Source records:
◇ ◇ ◇

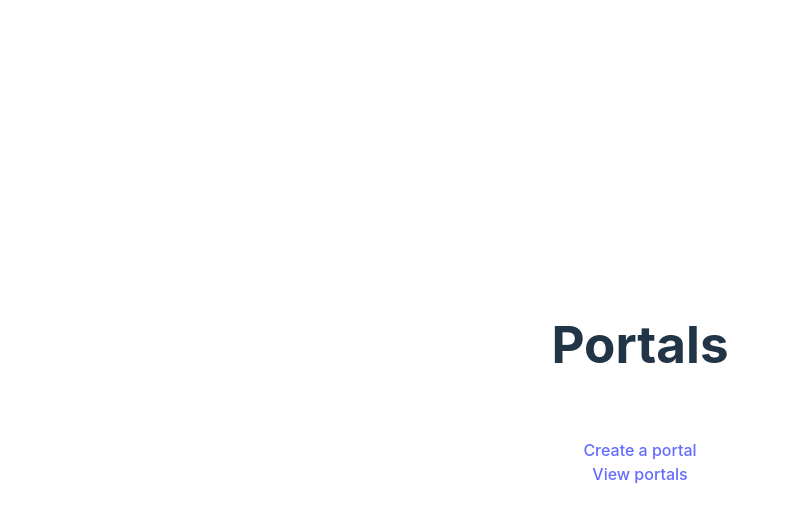
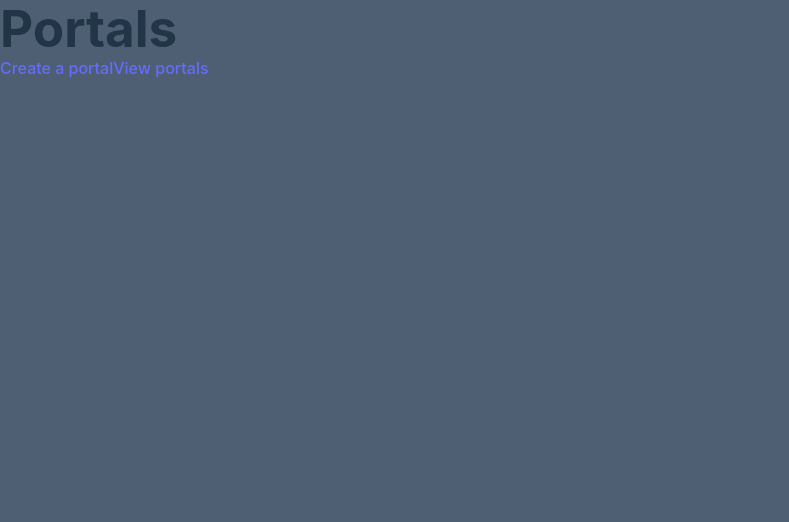
Before and after one commit to escott2/portals, a React (Vite) app: page / in a window 1280 px wide. Shown: the top 522 px of the page, without its empty margins (0-789 px from the left). Built offline with nearby package versions, Linux system fonts and the light colour scheme.

Commit message:
portals: add styling

```diff
--- a/src/App.css
+++ b/src/App.css
@@ -1,14 +1,18 @@
-#root {
-  max-width: 1280px;
-  margin: 0 auto;
-  padding: 2rem;
-  text-align: center;
+html,
+body {
+  margin: 0;
+  padding: 0;
 }
 
-.card {
-  padding: 2em;
+body {
+  height: 100vh;
+  width: 100vw;
 }
 
-a {
-  display: block;
+* {
+  box-sizing: border-box;
 }
+
+h1 {
+  margin: 0;
+}
--- a/src/App.tsx
+++ b/src/App.tsx
@@ -9,6 +9,13 @@ import ErrorPage from './pages/ErrorPage.tsx';
 import ViewPortals from "./pages/ViewPortals.tsx";
 import { useState } from "react";
 import { portal } from "./model";
+import styled from "styled-components";
+
+const Main = styled.main`
+  background-color: #4F5F73;
+  width: 100vw;
+  height: 100vh;
+`;
 
 
 function App() {
@@ -41,7 +48,9 @@ function App() {
   ])
 
   return (
-    <RouterProvider router={router} />
+    <Main>
+       <RouterProvider router={router} />
+    </Main>
   )
 }
 
--- a/src/pages/ViewPortals.tsx
+++ b/src/pages/ViewPortals.tsx
@@ -1,9 +1,18 @@
 import { Link } from "react-router-dom";
 import { portal } from '../model';
+import portalSVG from '../assets/portalSVG.svg';
+import styled from "styled-components";
 
 interface Props {
   portals: portal[];
 }
+
+const Title = styled.h1`
+  font-size: 24px;
+  text-align: center;
+  color: #0E1826;
+  font-weight: 700;
+`;
 
 function ViewPortals({portals}: Props) {
 
@@ -11,11 +20,12 @@ function ViewPortals({portals}: Props) {
 
   return (
     <>
-      <h1>View Portals</h1>
+      <Title>View Portals</Title>
       {portals.map((portal) => (
         <div>
           <h2>{portal.name}</h2>
           <p>{portal.description}</p>
+          <img src={portalSVG} alt="portal image"/>
         </div>
       ))}
       <Link to="/">Back</Link>
```
Also changed, not shown: src/assets/portalSVG.svg (added).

◇ ◇ ◇

__TASK GOAL__
Among the lines above, find those with the string "ViewPortals" and copy them.

__TASK ANSWER__
 import ViewPortals from "./pages/ViewPortals.tsx";
--- a/src/pages/ViewPortals.tsx
+++ b/src/pages/ViewPortals.tsx
 function ViewPortals({portals}: Props) {
@@ -11,11 +20,12 @@ function ViewPortals({portals}: Props) {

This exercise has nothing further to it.